▶ Assignment
Because the entries hold pictures, reproduce only their words, exactly as written.
** Extracted entries follows **
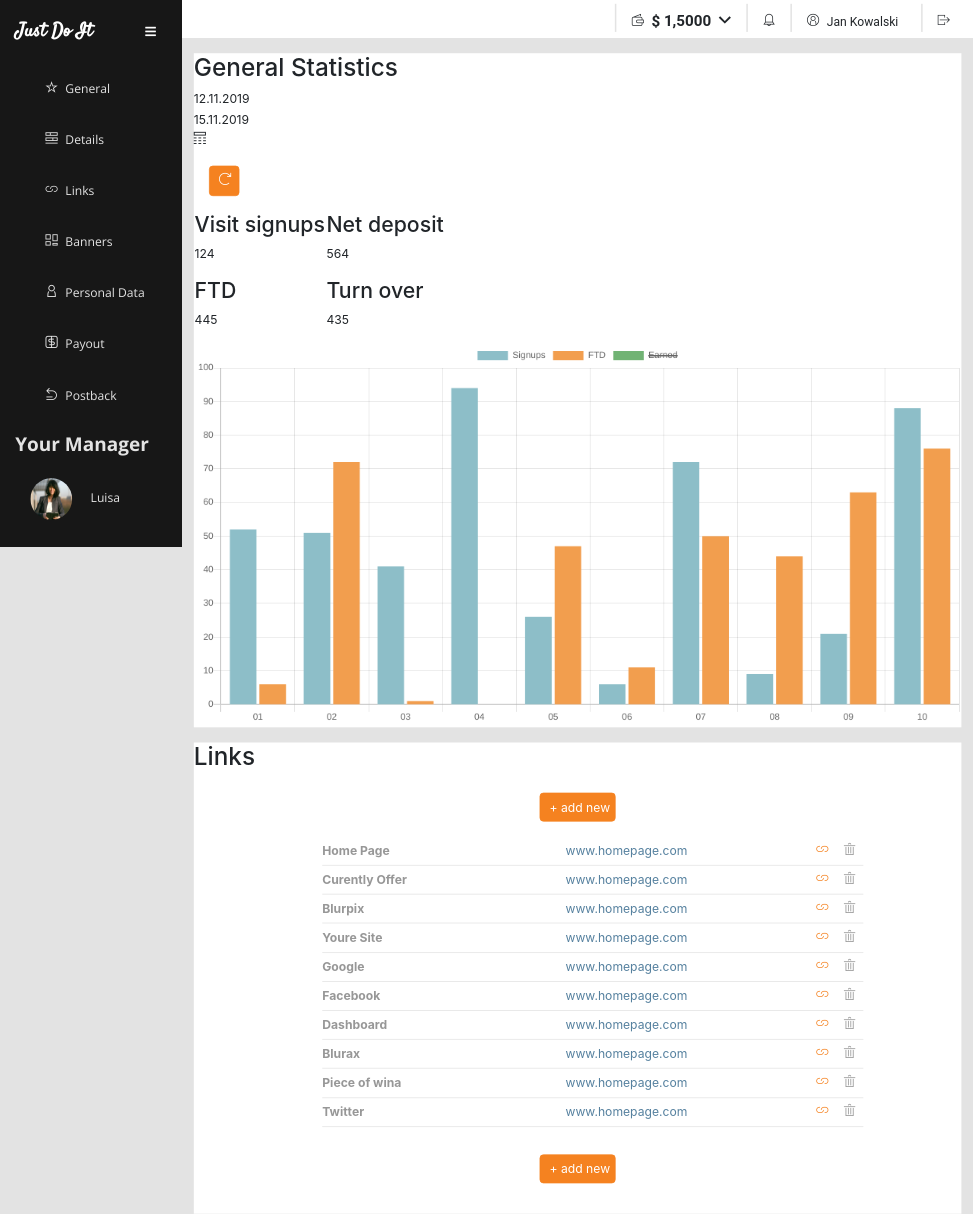
Repository: OllaWilk/wwwJustDoIt
Page: index.html
The author's editor kept a copy of each file at every save. The page is drawn from the files as they stood at one save, then again after the next save.
The browser window is 1280 px wide. The pictures show the whole page, at 76% of full size.
Some web libraries are served in a nearby version. The style sheet was rebuilt from its Sass, Less or Tailwind sources for each picture, by a compiler version that may differ from the author's.

Above is the page before, as saved 2019-12-25 16:48:18.

After the next save:
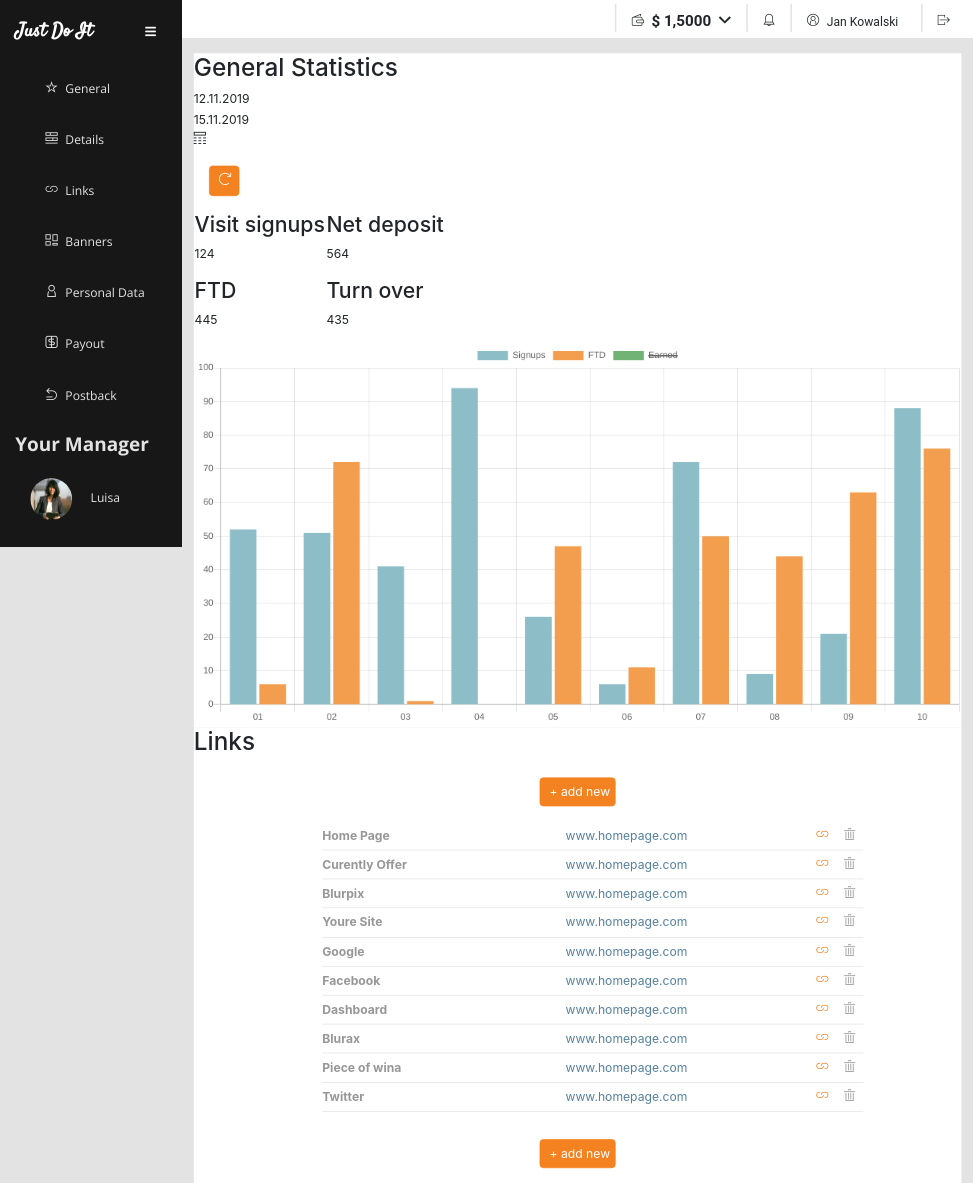
Saved 19 s later.
--- a/sass/pages/_links.scss
+++ b/sass/pages/_links.scss
@@ -1,6 +1,6 @@
 
 //Linki
-.links {
+.link {
     margin-top: 20px;
     padding-bottom: 20px;
 }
** End of Extracted entries **
▶ Response to this task
Repository: OllaWilk/wwwJustDoIt
Page: index.html
The author's editor kept a copy of each file at every save. The page is drawn from the files as they stood at one save, then again after the next save.
The browser window is 1280 px wide. The pictures show the whole page, at 76% of full size.
Some web libraries are served in a nearby version. The style sheet was rebuilt from its Sass, Less or Tailwind sources for each picture, by a compiler version that may differ from the author's.

Above is the page before, as saved 2019-12-25 16:48:18.

After the next save:
Saved 19 s later.
--- a/sass/pages/_links.scss
+++ b/sass/pages/_links.scss
@@ -1,6 +1,6 @@
 
 //Linki
-.links {
+.link {
     margin-top: 20px;
     padding-bottom: 20px;
 }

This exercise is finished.